- The Washington Times - Tuesday, March 24, 2009

The rational reaction to Gilbert Arenas’ plan to return to the court from knee rehabilitation for the first time this season simply is to ask, “Why?”

Why would Gilbert, who has played just 17 games in the two years since he first injured his knee, come back with just a few weeks left in this season?

Why take the risk when his team has nothing to play for?

Why jeopardize the Wizards’ chance to finish with the NBA’s worst record and earn the best shot at the No. 1 pick in the draft?

But then, this is Gilbert and these are the Washington Wizards, the elephant graveyard of the NBA, the place careers come to die.

Perhaps the question is: Why not come back?

Why not provide a little fun for the paying customers who managed to watch their team win just 11 home games this season?

Why not create the illusion of hope for a better day? Don’t fans deserve that much?

After all, what is at risk here?

The No. 1 pick in the draft? The Wizards first would have to win the lottery. Even with the odds in their favor, we are talking about the Wizards here - they are more likely to have a Boston Celtics-Tim Duncan pingpong outcome than actually get the first pick.

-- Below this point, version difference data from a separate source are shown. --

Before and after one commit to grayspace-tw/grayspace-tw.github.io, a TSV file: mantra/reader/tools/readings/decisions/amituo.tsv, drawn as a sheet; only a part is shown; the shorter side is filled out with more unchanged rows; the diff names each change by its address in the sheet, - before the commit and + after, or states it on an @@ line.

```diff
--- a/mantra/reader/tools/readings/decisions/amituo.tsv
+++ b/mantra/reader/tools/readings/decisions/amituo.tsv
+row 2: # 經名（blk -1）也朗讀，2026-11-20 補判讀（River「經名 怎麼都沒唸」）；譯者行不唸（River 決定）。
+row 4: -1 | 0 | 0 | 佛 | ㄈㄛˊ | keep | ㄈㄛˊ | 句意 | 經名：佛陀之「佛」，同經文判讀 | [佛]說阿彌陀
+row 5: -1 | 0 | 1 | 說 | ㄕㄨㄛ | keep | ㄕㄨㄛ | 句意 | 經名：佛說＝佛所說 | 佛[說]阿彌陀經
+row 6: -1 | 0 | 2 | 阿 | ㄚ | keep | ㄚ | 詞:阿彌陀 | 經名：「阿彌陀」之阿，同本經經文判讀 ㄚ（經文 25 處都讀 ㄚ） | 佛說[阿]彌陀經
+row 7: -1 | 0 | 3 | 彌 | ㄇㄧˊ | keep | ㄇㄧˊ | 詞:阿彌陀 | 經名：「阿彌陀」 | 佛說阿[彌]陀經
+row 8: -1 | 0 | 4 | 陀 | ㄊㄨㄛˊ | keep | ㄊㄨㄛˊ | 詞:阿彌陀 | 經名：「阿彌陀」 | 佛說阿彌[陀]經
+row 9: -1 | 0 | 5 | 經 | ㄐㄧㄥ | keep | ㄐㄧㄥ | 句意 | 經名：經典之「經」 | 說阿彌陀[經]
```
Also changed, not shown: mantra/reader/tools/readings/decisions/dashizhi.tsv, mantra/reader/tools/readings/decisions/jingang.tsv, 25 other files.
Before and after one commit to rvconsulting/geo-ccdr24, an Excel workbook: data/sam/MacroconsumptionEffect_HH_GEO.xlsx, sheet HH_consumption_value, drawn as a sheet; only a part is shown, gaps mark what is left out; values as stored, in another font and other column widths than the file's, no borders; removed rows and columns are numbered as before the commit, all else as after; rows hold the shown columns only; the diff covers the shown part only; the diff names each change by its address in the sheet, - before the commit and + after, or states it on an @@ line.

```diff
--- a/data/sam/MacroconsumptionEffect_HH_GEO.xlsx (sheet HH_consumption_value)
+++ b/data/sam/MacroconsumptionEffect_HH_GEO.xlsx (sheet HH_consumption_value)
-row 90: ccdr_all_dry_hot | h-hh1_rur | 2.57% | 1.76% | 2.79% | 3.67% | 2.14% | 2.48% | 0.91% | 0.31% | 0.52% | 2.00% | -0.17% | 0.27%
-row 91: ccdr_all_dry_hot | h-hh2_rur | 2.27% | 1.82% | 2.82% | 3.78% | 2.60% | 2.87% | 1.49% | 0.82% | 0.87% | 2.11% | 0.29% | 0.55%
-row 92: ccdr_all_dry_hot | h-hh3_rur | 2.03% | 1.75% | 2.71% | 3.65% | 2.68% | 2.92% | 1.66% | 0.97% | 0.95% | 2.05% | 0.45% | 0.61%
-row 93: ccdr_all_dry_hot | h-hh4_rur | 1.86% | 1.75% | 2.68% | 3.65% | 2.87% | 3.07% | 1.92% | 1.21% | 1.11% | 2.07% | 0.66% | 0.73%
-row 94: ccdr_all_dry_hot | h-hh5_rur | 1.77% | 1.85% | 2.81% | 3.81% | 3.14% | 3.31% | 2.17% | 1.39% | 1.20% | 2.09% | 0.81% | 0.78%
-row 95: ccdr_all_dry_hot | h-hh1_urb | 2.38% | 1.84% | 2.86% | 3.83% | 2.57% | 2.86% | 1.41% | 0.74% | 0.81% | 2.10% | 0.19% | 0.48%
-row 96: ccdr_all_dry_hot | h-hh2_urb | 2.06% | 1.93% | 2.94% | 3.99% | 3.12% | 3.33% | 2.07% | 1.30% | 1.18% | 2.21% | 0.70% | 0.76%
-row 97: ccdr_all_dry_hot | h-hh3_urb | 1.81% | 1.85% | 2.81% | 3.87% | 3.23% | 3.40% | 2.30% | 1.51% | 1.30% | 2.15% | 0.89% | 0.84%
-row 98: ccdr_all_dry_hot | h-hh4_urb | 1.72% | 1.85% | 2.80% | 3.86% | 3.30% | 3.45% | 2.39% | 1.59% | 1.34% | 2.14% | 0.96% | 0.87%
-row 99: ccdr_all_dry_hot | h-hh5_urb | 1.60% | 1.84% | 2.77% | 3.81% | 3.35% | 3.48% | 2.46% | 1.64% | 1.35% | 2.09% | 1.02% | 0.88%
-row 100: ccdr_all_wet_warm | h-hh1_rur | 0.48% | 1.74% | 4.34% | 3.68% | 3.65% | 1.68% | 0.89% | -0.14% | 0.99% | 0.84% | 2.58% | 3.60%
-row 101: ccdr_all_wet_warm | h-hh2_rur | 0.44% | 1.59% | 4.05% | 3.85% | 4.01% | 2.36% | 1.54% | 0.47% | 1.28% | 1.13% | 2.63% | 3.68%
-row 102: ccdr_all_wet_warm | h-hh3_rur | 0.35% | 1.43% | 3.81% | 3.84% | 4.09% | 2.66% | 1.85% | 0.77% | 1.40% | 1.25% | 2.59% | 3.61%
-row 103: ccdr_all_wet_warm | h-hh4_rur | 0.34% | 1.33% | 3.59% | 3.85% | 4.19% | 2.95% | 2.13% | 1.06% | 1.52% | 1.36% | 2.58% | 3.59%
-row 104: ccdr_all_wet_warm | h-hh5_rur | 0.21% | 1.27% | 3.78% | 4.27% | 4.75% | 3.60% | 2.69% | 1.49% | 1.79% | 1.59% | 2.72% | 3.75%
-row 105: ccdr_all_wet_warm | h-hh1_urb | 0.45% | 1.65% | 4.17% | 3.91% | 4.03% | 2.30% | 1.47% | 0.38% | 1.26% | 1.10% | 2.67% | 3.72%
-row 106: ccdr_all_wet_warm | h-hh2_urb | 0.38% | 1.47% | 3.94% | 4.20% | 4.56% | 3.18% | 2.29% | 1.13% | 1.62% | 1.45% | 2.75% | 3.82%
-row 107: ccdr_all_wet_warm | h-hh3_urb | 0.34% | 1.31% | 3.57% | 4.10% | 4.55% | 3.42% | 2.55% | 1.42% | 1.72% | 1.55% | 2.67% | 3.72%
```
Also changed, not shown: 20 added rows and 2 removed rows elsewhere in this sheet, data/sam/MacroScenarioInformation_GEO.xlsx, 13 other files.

And, really, do Wizards fans want to live through the heartache of their team drafting No. 1 and not being able to sign their pick - a real possibility?

And another setback for Gilbert isn’t really a setback on the road to glory for the Wizards. Talk about illusions - how about the illusion that the Wizards can join the NBA’s elite with Agent Zero as their flag bearer?

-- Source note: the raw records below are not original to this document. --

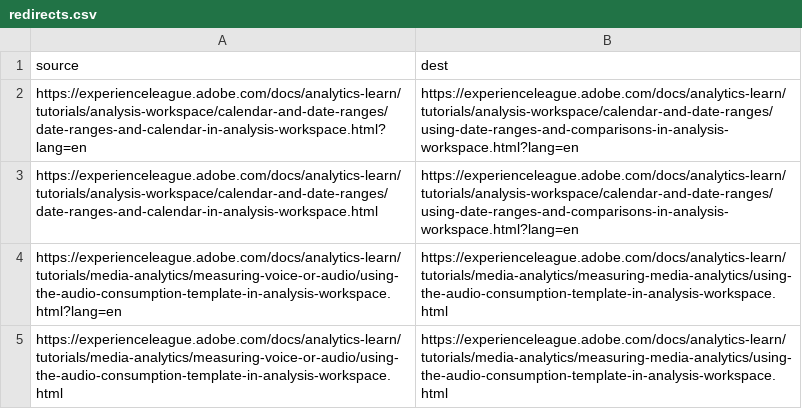
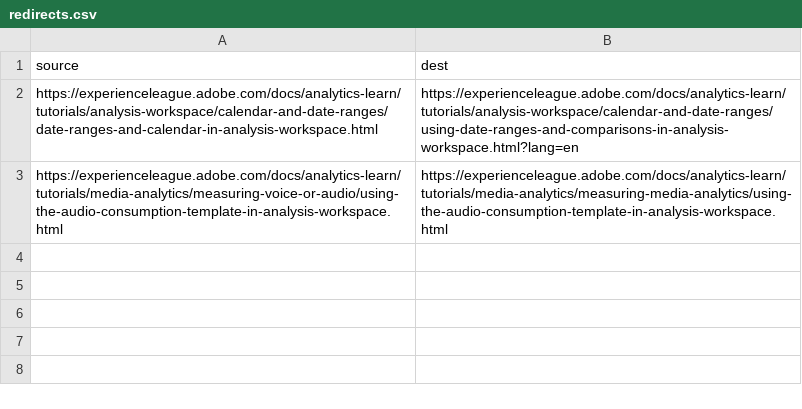
Before and after one commit to AdobeDocs/analytics-learn.it-IT, a CSV file: redirects.csv, drawn as a sheet; the diff names each change by its address in the sheet, - before the commit and + after, or states it on an @@ line.

Commit message:
Synced non localizable files from repo .

```diff
--- a/redirects.csv
+++ b/redirects.csv
-row 2: https://experienceleague.adobe.com/docs/analytics-learn/tutorials/analysis-workspace/calendar-and-date-ranges/date-ranges-and-calendar-in-analysis-workspace.html?lang=en | https://experienceleague.adobe.com/docs/analytics-learn/tutorials/analysis-workspace/calendar-and-date-ranges/using-date-ranges-and-comparisons-in-analysis-workspace.html?lang=en
-row 4: https://experienceleague.adobe.com/docs/analytics-learn/tutorials/media-analytics/measuring-voice-or-audio/using-the-audio-consumption-template-in-analysis-workspace.html?lang=en | https://experienceleague.adobe.com/docs/analytics-learn/tutorials/media-analytics/measuring-media-analytics/using-the-audio-consumption-template-in-analysis-workspace.html
```
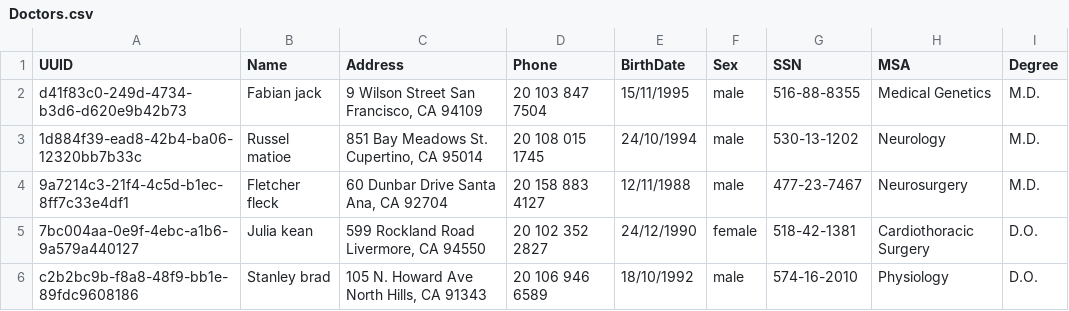
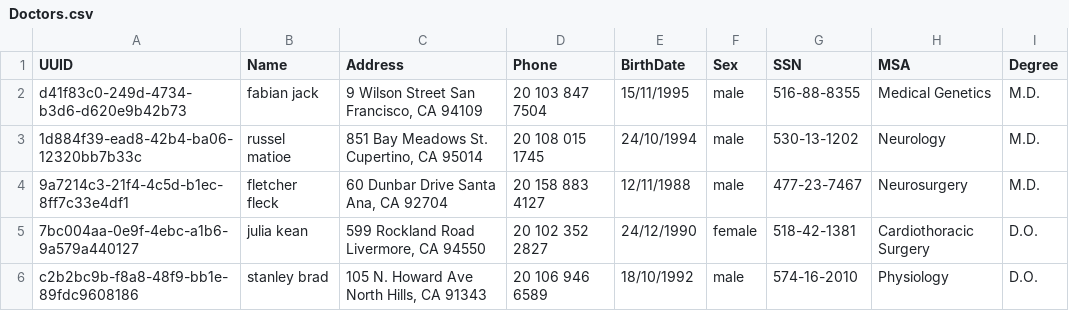
Before and after one commit to Mohamed-Ibrahim-01/HIS, a CSV file: data/doctorsdata/Doctors.csv, drawn as a sheet.

```diff
--- a/data/doctorsdata/Doctors.csv
+++ b/data/doctorsdata/Doctors.csv
@@ -1,6 +1,6 @@
 UUID,Name,Address,Phone,BirthDate,Sex,SSN,MSA,Degree
-d41f83c0-249d-4734-b3d6-d620e9b42b73,Fabian jack,"9 Wilson Street San Francisco, CA 94109",20 103 847 7504,15/11/1995,male,516-88-8355,Medical Genetics,M.D.
-1d884f39-ead8-42b4-ba06-12320bb7b33c,Russel matioe,"851 Bay Meadows St. Cupertino, CA 95014",20 108 015 1745,24/10/1994,male,530-13-1202,Neurology,M.D.
-9a7214c3-21f4-4c5d-b1ec-8ff7c33e4df1,Fletcher fleck,"60 Dunbar Drive Santa Ana, CA 92704",20 158 883 4127,12/11/1988,male,477-23-7467,Neurosurgery,M.D.
-7bc004aa-0e9f-4ebc-a1b6-9a579a440127,Julia kean,"599 Rockland Road Livermore, CA 94550",20 102 352 2827,24/12/1990,female,518-42-1381,Cardiothoracic Surgery,D.O.
-c2b2bc9b-f8a8-48f9-bb1e-89fdc9608186,Stanley brad,"105 N. Howard Ave North Hills, CA 91343",20 106 946 6589,18/10/1992,male,574-16-2010,Physiology,D.O.
+d41f83c0-249d-4734-b3d6-d620e9b42b73,fabian jack,"9 Wilson Street San Francisco, CA 94109",20 103 847 7504,15/11/1995,male,516-88-8355,Medical Genetics,M.D.
+1d884f39-ead8-42b4-ba06-12320bb7b33c,russel matioe,"851 Bay Meadows St. Cupertino, CA 95014",20 108 015 1745,24/10/1994,male,530-13-1202,Neurology,M.D.
+9a7214c3-21f4-4c5d-b1ec-8ff7c33e4df1,fletcher fleck,"60 Dunbar Drive Santa Ana, CA 92704",20 158 883 4127,12/11/1988,male,477-23-7467,Neurosurgery,M.D.
+7bc004aa-0e9f-4ebc-a1b6-9a579a440127,julia kean,"599 Rockland Road Livermore, CA 94550",20 102 352 2827,24/12/1990,female,518-42-1381,Cardiothoracic Surgery,D.O.
+c2b2bc9b-f8a8-48f9-bb1e-89fdc9608186,stanley brad,"105 N. Howard Ave North Hills, CA 91343",20 106 946 6589,18/10/1992,male,574-16-2010,Physiology,D.O.
```
Also changed, not shown: data/patientsdata/patients.csv, 6 other files.
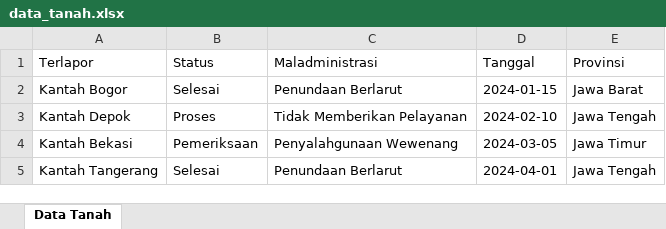
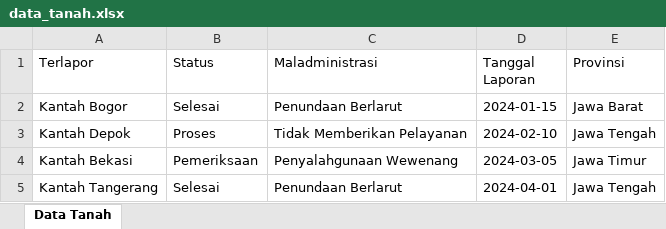
Before and after one commit to dimasrizkipratama7/Maganng_Ombudsman, an Excel workbook: data_tanah.xlsx, sheet Data Tanah, drawn as a sheet; values as stored, in another font and other column widths than the file's, no borders; the diff names each change by its address in the sheet, - before the commit and + after, or states it on an @@ line.

Commit message:
Add files via upload

```diff
--- a/data_tanah.xlsx (sheet Data Tanah)
+++ b/data_tanah.xlsx (sheet Data Tanah)
-D1: Tanggal
+D1: Tanggal Laporan
```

So by all means, turn Verizon Center into party central Saturday night. Breathe some life into the mausoleum.

Gilbert scoring 25 points and leading the Wizards to a win over the Pistons would be the highlight of the season, and when you spend thousands of dollars on season tickets you deserve at least one shining moment.

The town will be buzzing with anticipation of Gilbert’s return, which still isn’t a sure thing - Arenas said the only way he wouldn’t play Saturday is if his knee hits a glitch after three rigorous practices. In that case, his return would be pushed back.

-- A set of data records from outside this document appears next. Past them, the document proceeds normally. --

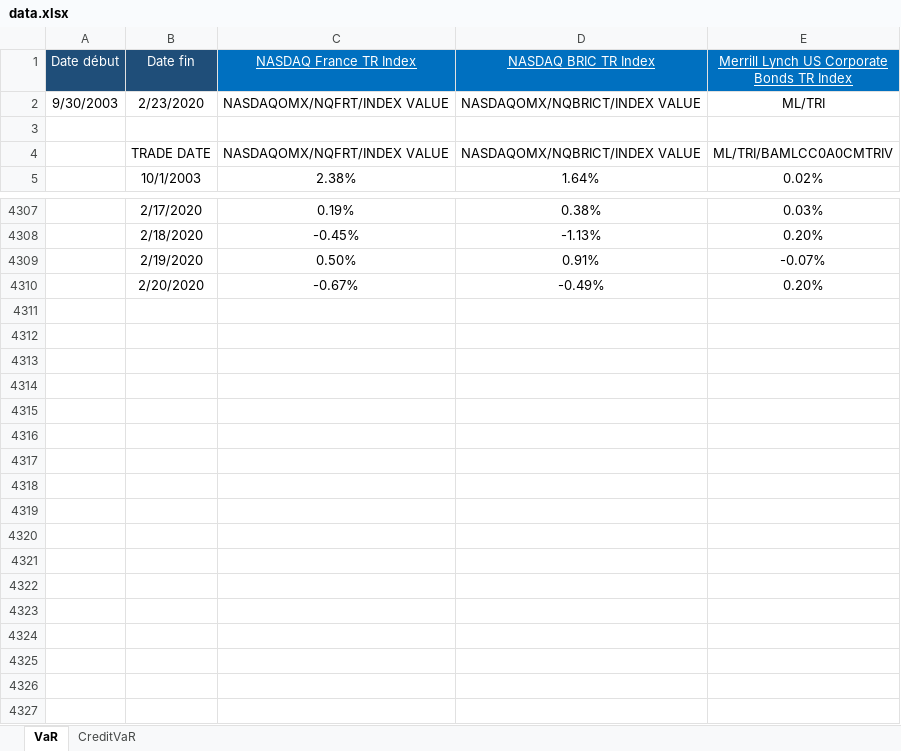
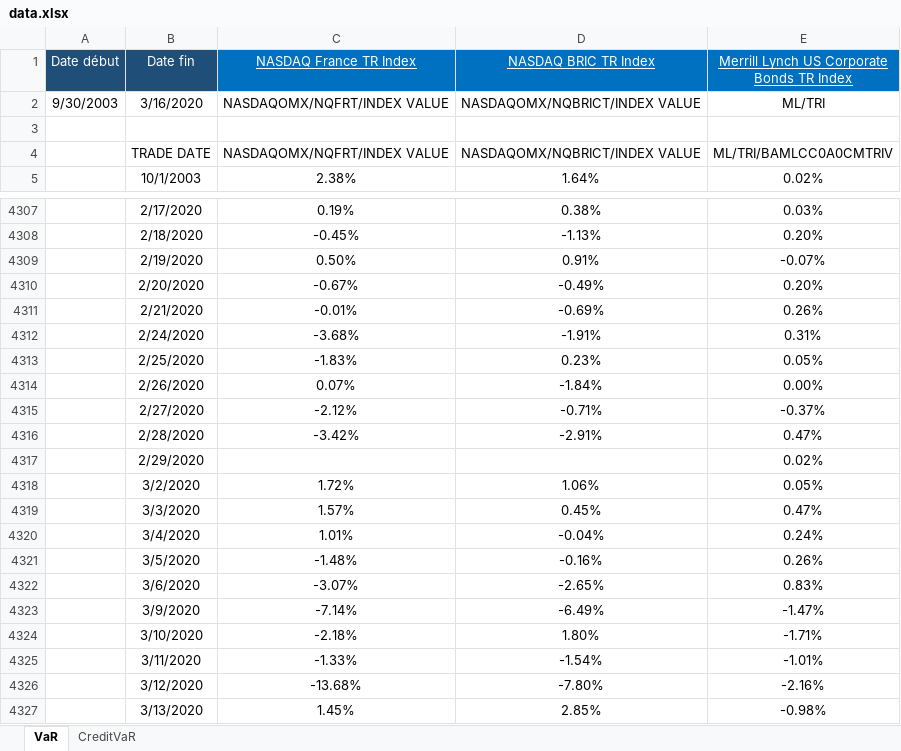
Before and after one commit to mathisshen/DIFIQ-Gestion-Risque, an Excel workbook: data.xlsx, sheet VaR, drawn as a sheet; only a part is shown, gaps mark what is left out; values as stored, in another font and other column widths than the file's, no borders; the diff names each change by its address in the sheet, - before the commit and + after, or states it on an @@ line.

```diff
--- a/data.xlsx (sheet VaR)
+++ b/data.xlsx (sheet VaR)
-B2 (Date fin): 2/23/2020
+B2 (Date fin): 3/16/2020
+row 4311:  | 2/21/2020 | -0.01% | -0.69% | 0.26%
+row 4312:  | 2/24/2020 | -3.68% | -1.91% | 0.31%
+row 4313:  | 2/25/2020 | -1.83% | 0.23% | 0.05%
+row 4314:  | 2/26/2020 | 0.07% | -1.84% | 0.00%
+row 4315:  | 2/27/2020 | -2.12% | -0.71% | -0.37%
+row 4316:  | 2/28/2020 | -3.42% | -2.91% | 0.47%
+row 4317:  | 2/29/2020 |  |  | 0.02%
+row 4318:  | 3/2/2020 | 1.72% | 1.06% | 0.05%
+row 4319:  | 3/3/2020 | 1.57% | 0.45% | 0.47%
+row 4320:  | 3/4/2020 | 1.01% | -0.04% | 0.24%
+row 4321:  | 3/5/2020 | -1.48% | -0.16% | 0.26%
+row 4322:  | 3/6/2020 | -3.07% | -2.65% | 0.83%
+row 4323:  | 3/9/2020 | -7.14% | -6.49% | -1.47%
+row 4324:  | 3/10/2020 | -2.18% | 1.80% | -1.71%
+row 4325:  | 3/11/2020 | -1.33% | -1.54% | -1.01%
+row 4326:  | 3/12/2020 | -13.68% | -7.80% | -2.16%
+row 4327:  | 3/13/2020 | 1.45% | 2.85% | -0.98%
```
Also changed, not shown: 8 other files.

But, according to Gilbert, he intends to be on the court in his Agent Zero uniform.

“That game, playing against Detroit, Saturday’s the plan,” Gilbert said.

It’s good to have a plan.

It might also be good to include interim coach Ed Tapscott and general manager Ernie Grunfeld in the plan, but who knows whether that happened. Based on his track record, the committee that makes decisions about Gilbert Arenas and the Wizards exists inside Gilbert’s head.

Arenas said the original plan was for him to come back Monday against Chicago but that team trainers and doctors wanted to have a sit-down, map out a plan and limit his minutes.

“But I wasn’t going for that,” Arenas said. “I don’t have discussions on game days. And I don’t want them to monitor my minutes. I want them to treat me like a normal player. Monitoring my minutes was part of my problem last year. I’d go in for six minutes, sit for 12 minutes, be cold. I want to just play.”

How about that? Gilbert doesn’t even talk to team employees on game days. I wonder whether the coach is included in that?

“I wasn’t going for that.” …

“I don’t want them to monitor my minutes.” …

“I want to just play.” …

I. I. I. I.

Sense a pattern here?

Gilbert said he will play only home games, except for the April 8 game in Cleveland and perhaps the season finale against Boston.

Got that, Ed? Are you listening, Ernie?

Maybe Gilbert texted them before he texted Chris Miller of Comcast Sportsnet to tell him he planned to play Saturday, which is how the news broke.

This would all be disheartening if there was some sort of realistic chance that the Wizards would someday become the San Antonio Spurs or the Cleveland Cavaliers, with Gilbert leading them.

But that’s not going to happen, and I don’t know who is to blame for that. The Wizards had little choice but to sign Gilbert to his $111 million contract last year. He was their bonafide star, and there were little, if any, other options.

But that deal meant the Wizards were signing up for the Gilbert show, which does not lead to an NBA championship. So why not start the show again Saturday night?